Why small feedback loops is good

Chen Chen
Chen Chen
Jul 20, 2018 · 4 min read

I’ll kick off this topic with a little anecdote.

I still remember clearly how one of my former bosses’ responded with “that’s bull****”, in the nicest, non-blaming way possible, when I told him that one of the feature branches I was working on didn’t get merged into the trunk because of 1 tiny bug.

So the whole story went something like this:

  • A new feature on an existing product was decided to be valuable
  • A feature branch was created to make this happen, it was allowed approximately 6 weeks to delivery
  • I was the sole developer on this
  • Some other project I had ownership on needed some significant work as a priority half way that through developing this new feature
  • No one else could take over the task for this new feature because no one knew the progress on it
  • I came back to it, master branch was significantly changed by then, so I spent a good day trying to remember my progress and sorting out a massive merge conflict to merge master into the feature branch (to avoid a even bigger one when the other way around needs to happen)
  • When it was ‘done’, it was passed onto testing. Significant amount of time was spent on going back and forth fixing bugs.
  • And then there was this one minor bug that blocked the entire feature branch from being merged into master — hence stopping the feature being released
  • Before I knew it, 5 months had gone past

Absolutely not ideal for anybody. Not for developers because motivation is lost after about 2 weeks (I definitely lost mine there); not for testers because they’ll have to test the whole thing once it’s done; not for users because they don’t have a clue what’s coming and they’re not even sure if it’s something useful; and definitely not for the company, because it’s high risk. This was probably one of the biggest mistakes I had made in the past and definitely don’t recommend anyone to try this at home.
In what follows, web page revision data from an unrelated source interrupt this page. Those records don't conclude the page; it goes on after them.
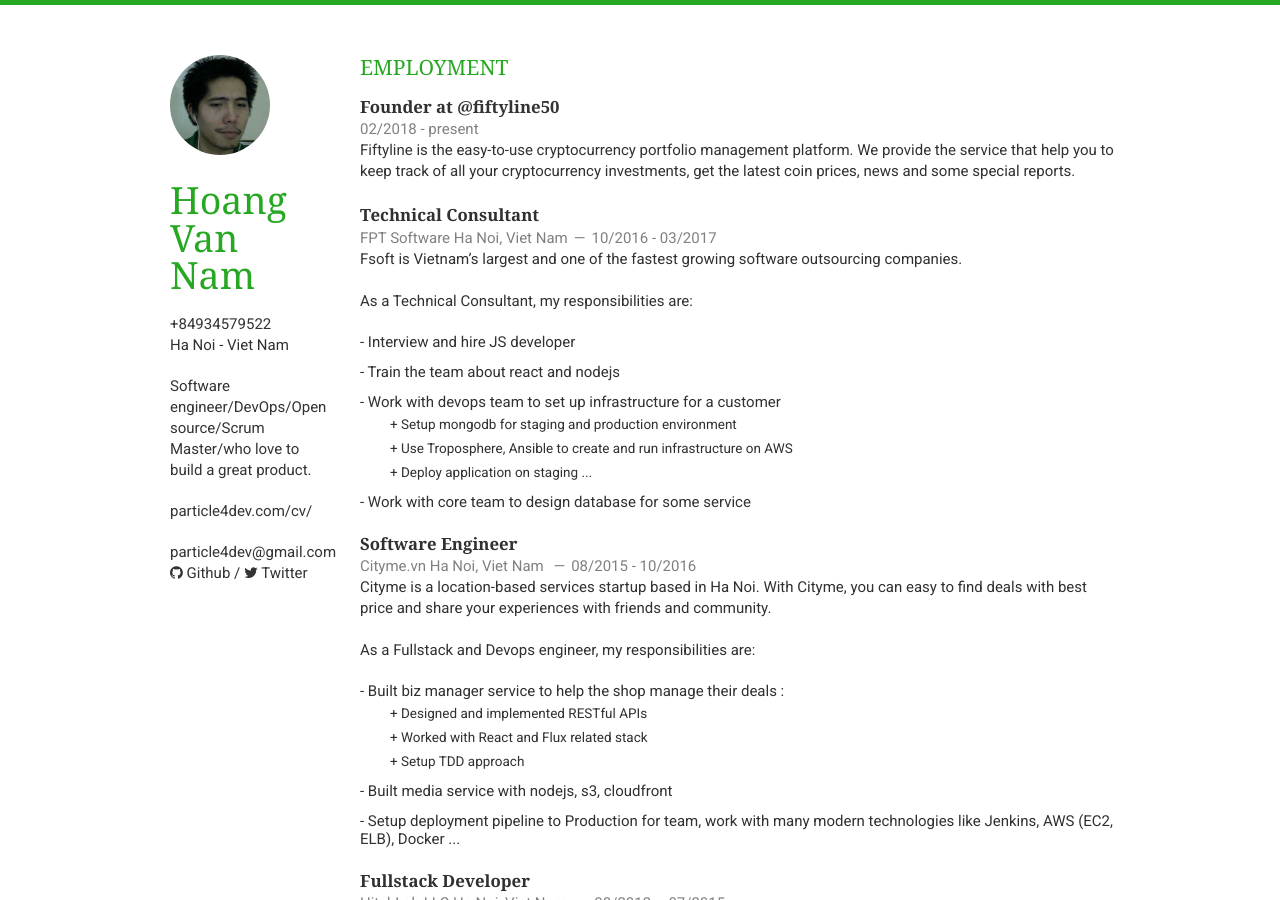
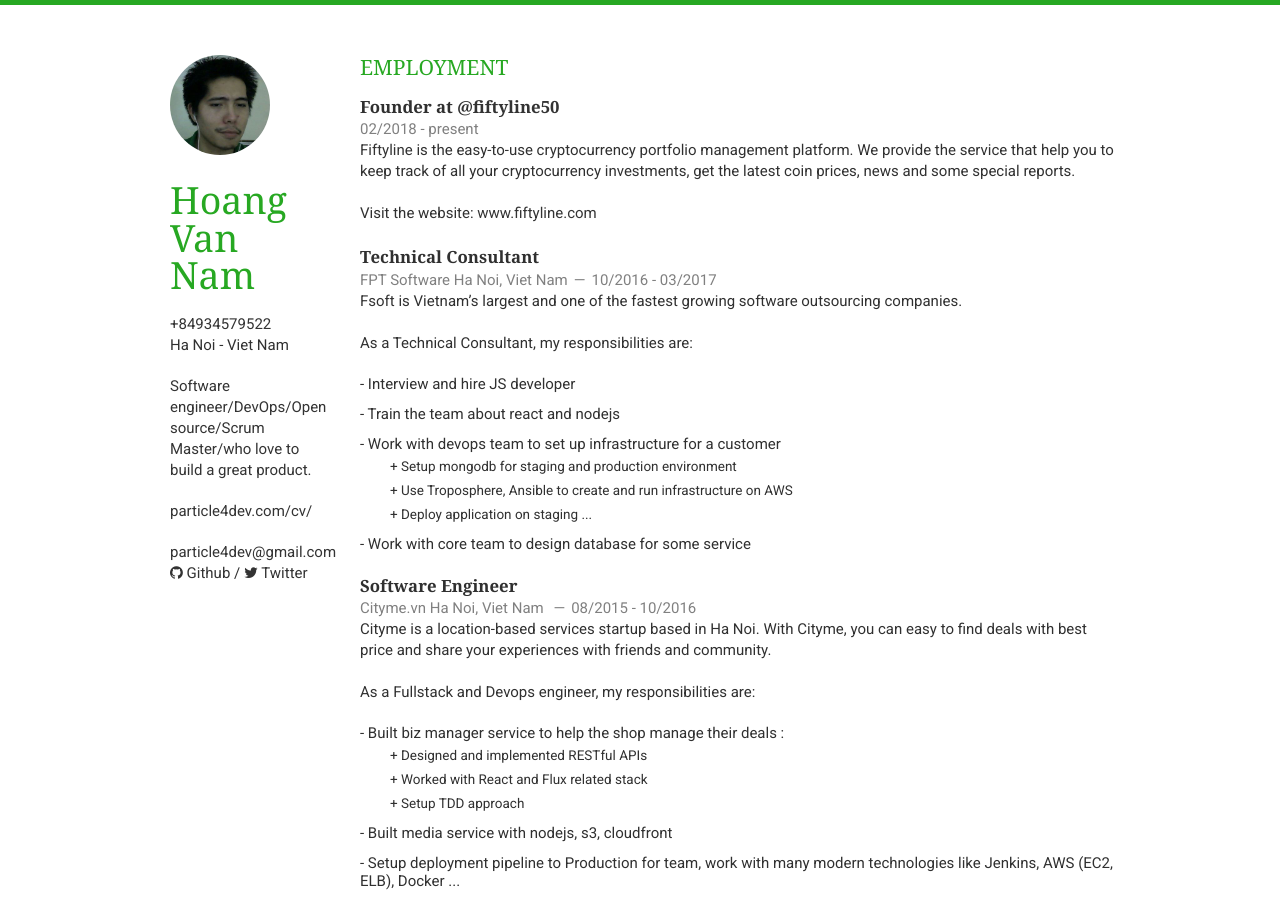
Before and after one commit to particle4dev/blog.particle4dev.com, a Jekyll site: the page built from cv.md, in a window 1280 px wide and 900 px high. Built offline with Jekyll 4.4.1, drawn with Linux system fonts in a browser that asks for light colours; nearby versions of some CDN libraries.

Commit message:
employment:
- add a website link

```diff
--- a/_includes/cv/employment.html
+++ b/_includes/cv/employment.html
@@ -6,6 +6,9 @@
             <span><time>02/2018 - present</time></span>
         </header>
         <a href="http://www.fiftyline.com" target="blank">Fiftyline</a> is the easy-to-use cryptocurrency portfolio management platform. We provide the service that help you to keep track of all your cryptocurrency investments, get the latest coin prices, news and some special reports.
+        <br/>
+        <br/>
+        Visit the website: <a href="http://www.fiftyline.com" target="blank">www.fiftyline.com</a>
     </article>
     <article>
         <header>
```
Now I have contemplated for a few more years, I hope I have gathered a bit more experience to prevent that from happening again, so here’s some things I want to share.

  • Products are valuable only when proven to be
  • Feature branch is bad
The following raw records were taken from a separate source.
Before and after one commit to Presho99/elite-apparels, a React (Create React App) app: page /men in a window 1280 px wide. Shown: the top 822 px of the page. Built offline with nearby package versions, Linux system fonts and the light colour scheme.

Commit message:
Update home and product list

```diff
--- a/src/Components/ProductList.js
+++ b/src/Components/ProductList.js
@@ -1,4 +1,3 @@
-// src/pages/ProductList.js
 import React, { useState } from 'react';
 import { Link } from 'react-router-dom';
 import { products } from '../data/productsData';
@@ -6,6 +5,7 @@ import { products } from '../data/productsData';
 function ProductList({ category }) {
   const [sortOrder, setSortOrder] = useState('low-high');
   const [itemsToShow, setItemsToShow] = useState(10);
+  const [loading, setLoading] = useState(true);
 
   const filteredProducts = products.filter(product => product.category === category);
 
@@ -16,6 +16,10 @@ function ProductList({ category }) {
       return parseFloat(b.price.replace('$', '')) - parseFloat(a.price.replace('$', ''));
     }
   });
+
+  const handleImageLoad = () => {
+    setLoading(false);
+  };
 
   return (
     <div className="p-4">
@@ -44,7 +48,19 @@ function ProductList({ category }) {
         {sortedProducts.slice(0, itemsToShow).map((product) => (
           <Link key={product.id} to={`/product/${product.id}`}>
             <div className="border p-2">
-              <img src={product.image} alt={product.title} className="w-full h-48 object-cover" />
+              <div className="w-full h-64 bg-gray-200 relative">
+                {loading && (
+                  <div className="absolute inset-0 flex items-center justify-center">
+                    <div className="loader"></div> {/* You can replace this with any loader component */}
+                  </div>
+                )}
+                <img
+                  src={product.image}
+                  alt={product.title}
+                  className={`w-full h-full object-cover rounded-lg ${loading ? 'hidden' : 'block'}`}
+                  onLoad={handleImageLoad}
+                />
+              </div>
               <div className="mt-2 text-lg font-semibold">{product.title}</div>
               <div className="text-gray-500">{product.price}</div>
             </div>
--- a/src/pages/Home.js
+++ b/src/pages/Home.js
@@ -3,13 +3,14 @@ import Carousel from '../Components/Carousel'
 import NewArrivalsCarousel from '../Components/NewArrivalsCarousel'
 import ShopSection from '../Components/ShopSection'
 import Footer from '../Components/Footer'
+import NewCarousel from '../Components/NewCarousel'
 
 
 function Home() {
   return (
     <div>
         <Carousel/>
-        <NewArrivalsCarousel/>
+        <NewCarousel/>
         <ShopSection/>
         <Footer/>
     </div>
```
Products are valuable only when proven to be

It doesn’t matter whether you are making a space shuttle or a cardboard box, if it doesn’t serve any purpose to anyone, it is not valuable and there is no point in making it.

In other words, if you want to find out whether your feature is useful, you need to start speaking to potential customers. The most cost-efficient, risk-free way is not to make a complete feature, throw it out there and see if your product is being used.

If your feature is not useful, you’ve wasted all your time making it. And it’s probably not lean enough for you to easily make changes to it because you’ve been so focused on what you initially thought would be useful.

The trick is to have small feedback loops.

It means, if you have an idea that you think is valuable, making small changes to your existing solution, let your users know that it’s a beta feature, start getting feedback from them on what problems they’re trying to solve using your feature, how do they hope to see this feature working etc. Get users to guide your product to an end product. In the end of the day, you are creating a solution to resolve their problems. And they know best what their problems are.

The longer you keep your customers in the dark on what you are making, the longer you are keeping yourself in the dark on what the customers really want.

Feature branch is bad

It flows naturally on to why feature branch would not be suitable for achieving small customer feedback loops. In short, if you have a feature branch that lives for the duration of your new feature, it naturally means you won’t be releasing this feature until it is done and tested.

Apart from its incompatibility with small customer feedback loop, anecdote tells, if you have a feature branch, only the people working on the feature will be in the loop on its progress. While it’s nice and comfortable to keep your feature development in isolation, if for whatever reason other developers need to start working on this feature (it is not uncommon), it will take them much longer to get on board.

Moreover, if you have a product manager, development manager, sales team, marketing team and a testing team all waiting on this feature, you’re keeping them all in the dark. Because most likely, most of the parties will only care about the product version that’s already out there/what’s on the master branch.

On the contrary, trunk based development is much leaner. It can adapt to changes very quickly. That is both in terms of requirement changes and adding/removing people working on it. Also testers can test small changes, as opposed to one big feature on the whole and identify a bunch of bugs all in one go at the end.

Thierry de Pauw’s talk on “Feature branching is evil” also explains other benefits of trunk based development over feature branching.

To be not so biased, there are some difficulties. The biggest difficulty I had faced when I first started adopting this methodology is on how to break up a big task into much smaller, digestible ones. Since the master branch needs to be in working condition at all times, you cannot just commit half done code into it.

In short, the trick is to start off with implementing an ability to hide your work in progress code, to make it only accessible in development environment. Thereafter, whatever you write, you just need to make sure it compiles.

In conclusion, having small external feedback loops from customers reduces risk on the company; having small internal feedback loops allows a more maintainable common ground between development team and other involved parties. While it can be difficult at times, it is also achievable and can become natural if you force yourself to only create short lived branches.